▶ ACTIVITY:
Copy each line from the data that has the word "fill" in it.

▶ DATA FOR THE TASK:
══════════

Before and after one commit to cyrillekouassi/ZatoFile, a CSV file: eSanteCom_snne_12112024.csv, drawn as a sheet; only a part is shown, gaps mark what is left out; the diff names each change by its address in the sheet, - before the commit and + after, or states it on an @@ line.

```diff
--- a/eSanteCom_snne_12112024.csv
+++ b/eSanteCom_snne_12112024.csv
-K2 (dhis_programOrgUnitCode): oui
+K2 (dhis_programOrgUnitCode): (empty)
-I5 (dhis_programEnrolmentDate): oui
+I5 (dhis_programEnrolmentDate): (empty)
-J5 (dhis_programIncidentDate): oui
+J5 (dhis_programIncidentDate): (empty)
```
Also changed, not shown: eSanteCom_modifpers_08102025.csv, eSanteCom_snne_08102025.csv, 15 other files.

══════════

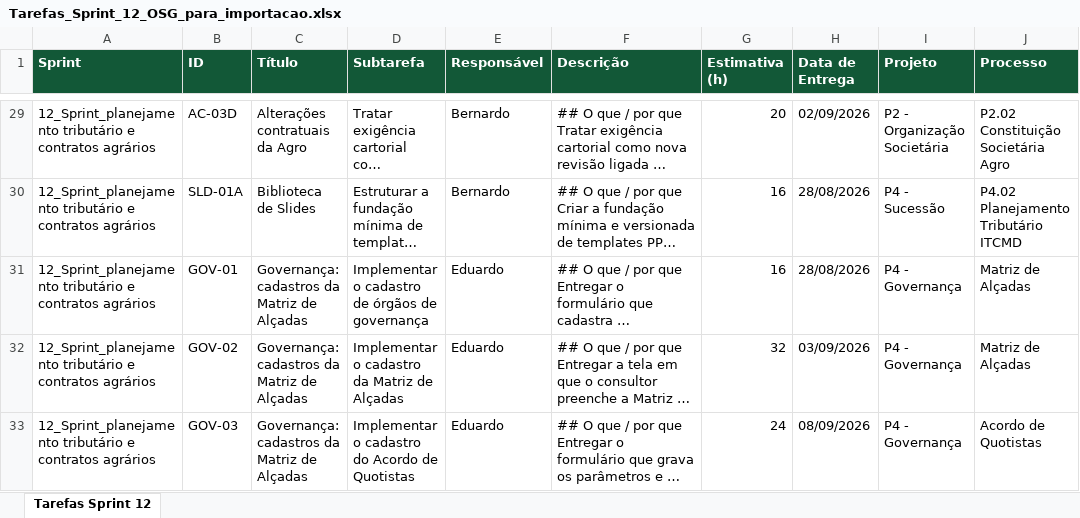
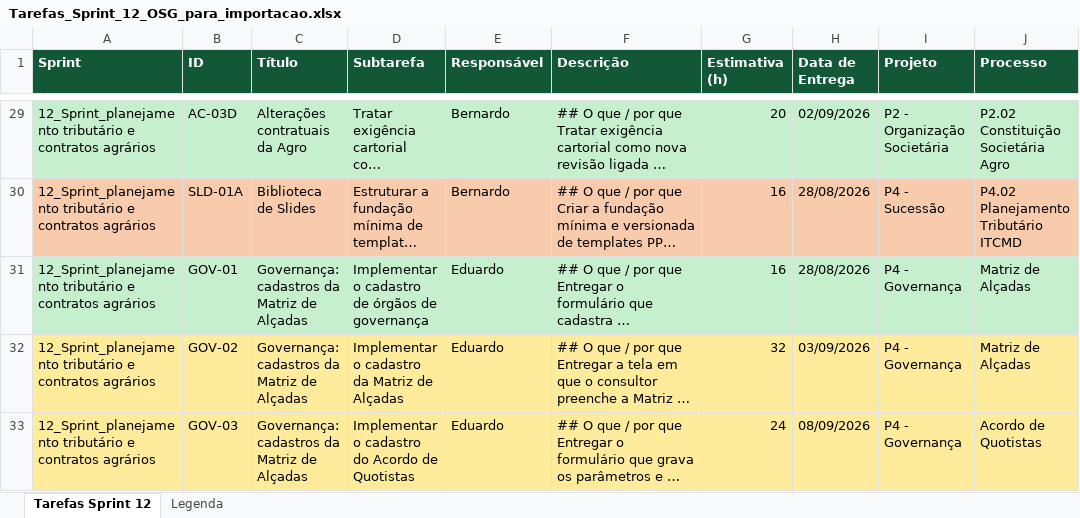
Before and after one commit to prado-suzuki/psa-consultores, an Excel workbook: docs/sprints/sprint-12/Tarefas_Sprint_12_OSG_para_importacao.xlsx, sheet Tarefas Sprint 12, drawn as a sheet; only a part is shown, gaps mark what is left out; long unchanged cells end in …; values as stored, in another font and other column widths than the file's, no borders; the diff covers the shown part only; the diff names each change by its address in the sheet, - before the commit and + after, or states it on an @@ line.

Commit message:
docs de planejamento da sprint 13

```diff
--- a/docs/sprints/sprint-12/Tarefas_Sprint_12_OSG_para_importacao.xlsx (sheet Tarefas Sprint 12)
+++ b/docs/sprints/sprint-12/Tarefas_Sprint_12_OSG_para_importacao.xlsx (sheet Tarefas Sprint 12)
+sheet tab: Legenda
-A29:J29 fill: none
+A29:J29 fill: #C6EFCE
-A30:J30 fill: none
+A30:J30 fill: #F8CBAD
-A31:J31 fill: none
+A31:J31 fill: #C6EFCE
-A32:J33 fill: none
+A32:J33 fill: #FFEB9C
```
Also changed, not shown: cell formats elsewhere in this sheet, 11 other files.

══════════

▶ COMPLETED EXERCISE:
-A29:J29 fill: none
+A29:J29 fill: #C6EFCE
-A30:J30 fill: none
+A30:J30 fill: #F8CBAD
-A31:J31 fill: none
+A31:J31 fill: #C6EFCE
-A32:J33 fill: none
+A32:J33 fill: #FFEB9C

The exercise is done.